From pv magazine Germany.
Scientists at the Helmholtz Center Berlin (HZB) claim to have produced a thin-film solar cell made of perovskite and copper-indium-gallium-selenide (CIGS) with an efficiency of 21.6%.
The achievement is not a record, as the Center for Solar Energy and Hydrogen Research Baden-Württemberg (ZSW) and Belgium’s Nanoelectronics Research Center (Imec) reported a 24.6% efficiency in November.
The HZB researchers said they used a simple, robust production process suitable for scaling up. Rutger Schlatmann, director of the HZB’s Institute PVcomB, spoke of an “enormous step in the direction of commercial production”. The HZB team’s tandem cell could theoretically reach an efficiency of more than 30%, claim the researchers.
The Helmholtz group applied an ultra-thin, conformal intermediate layer to the CIGSe layer, then spun-coated the perovskite layer onto it at the HZB’s HySPRINT lab.
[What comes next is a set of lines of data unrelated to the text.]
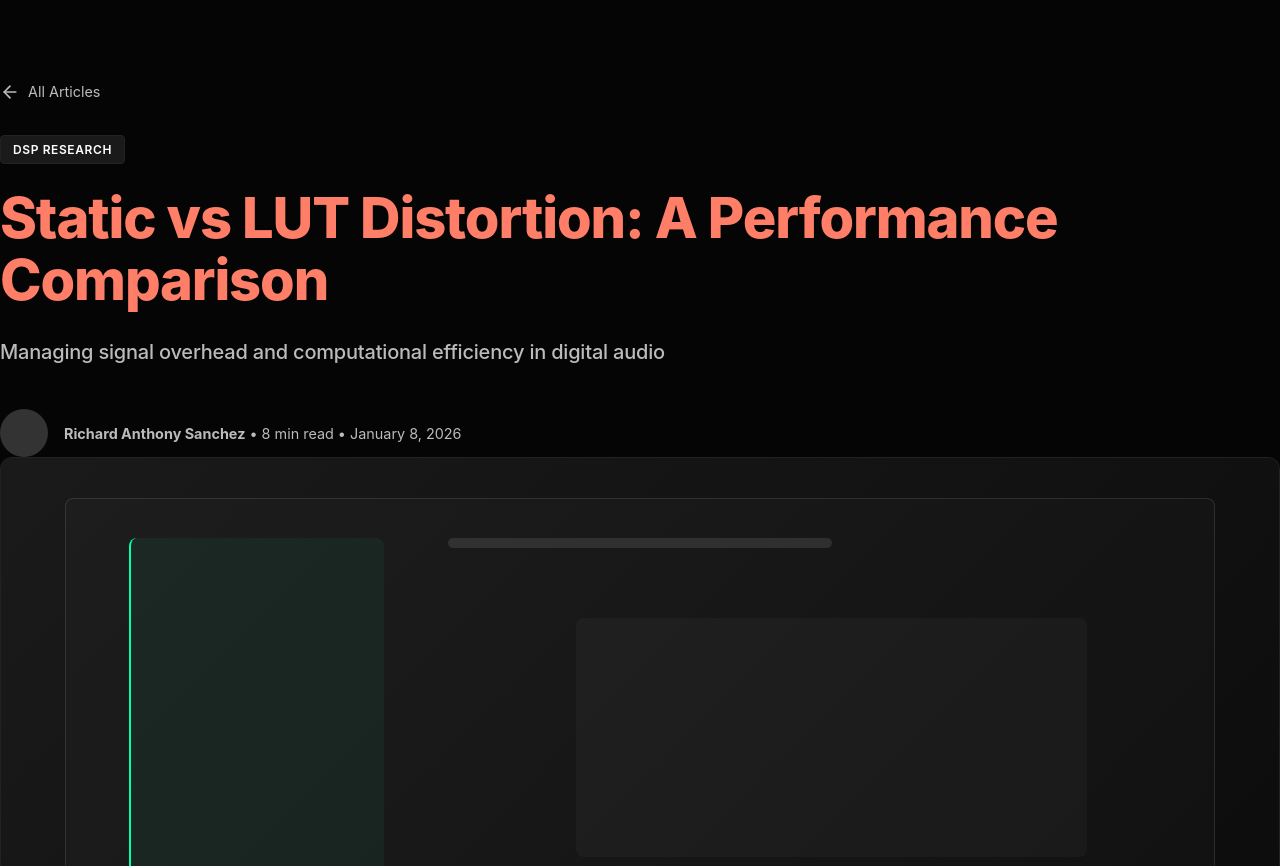
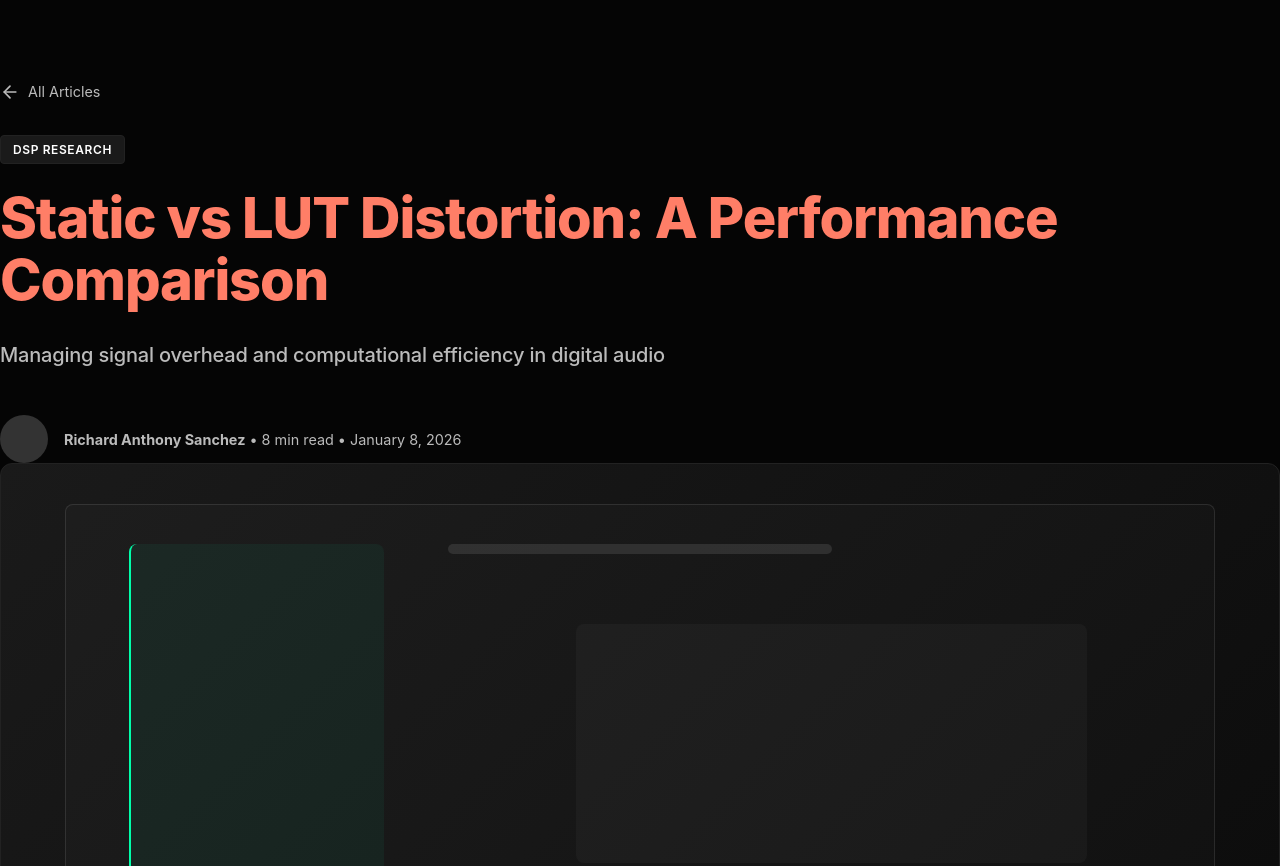
Before and after one commit to RichardAnthonySanchez/distortion-charts, an Eleventy site: page original_index.html in a window 1280 px wide. Shown: the top 866 px of the page. Built offline with nearby package versions, Linux system fonts and the light colour scheme; Eleventy itself is replaced by a stand-in of ours; files that its build step writes are made by us from their sources.

Commit message:
update line height for readability

```diff
--- a/public/styles/styles.css
+++ b/public/styles/styles.css
@@ -213,7 +213,7 @@ p {
     margin-bottom: 32px;
     color: var(--text-body-primary);
     font-size: 1.2rem;
-    line-height: 1.7;
+    line-height: 2;
     font-weight: 500;
     /* Increased weight for readability and impact */
     letter-spacing: -0.01em;
```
In cooperation with the Eindhoven University of Technology, the HZB researchers realized their tandem cell on an area of 0.8 cm².
“Record values are only recognized for areas of 1 cm² or more, yet our cell area is just slightly below this threshold,” said Steve Albrecht, co-author of a paper about the research. “Therefore, we now focus [on certifying] this tandem solar cell efficiency and its enormous performance, [through] an independent institution.”
Tandem solar cells consist of two semiconductors with different band gaps. As a result, they can use a larger share of the solar spectrum for power generation. Perovskites convert blue, high-energy components of light, while CIGS or silicon do the same with red and near-infrared parts of the spectrum.
Last week, European solar research organization Solliance announced it had achieved 21.5% efficiency for a flexible CIGS tandem solar cell based on perovskite.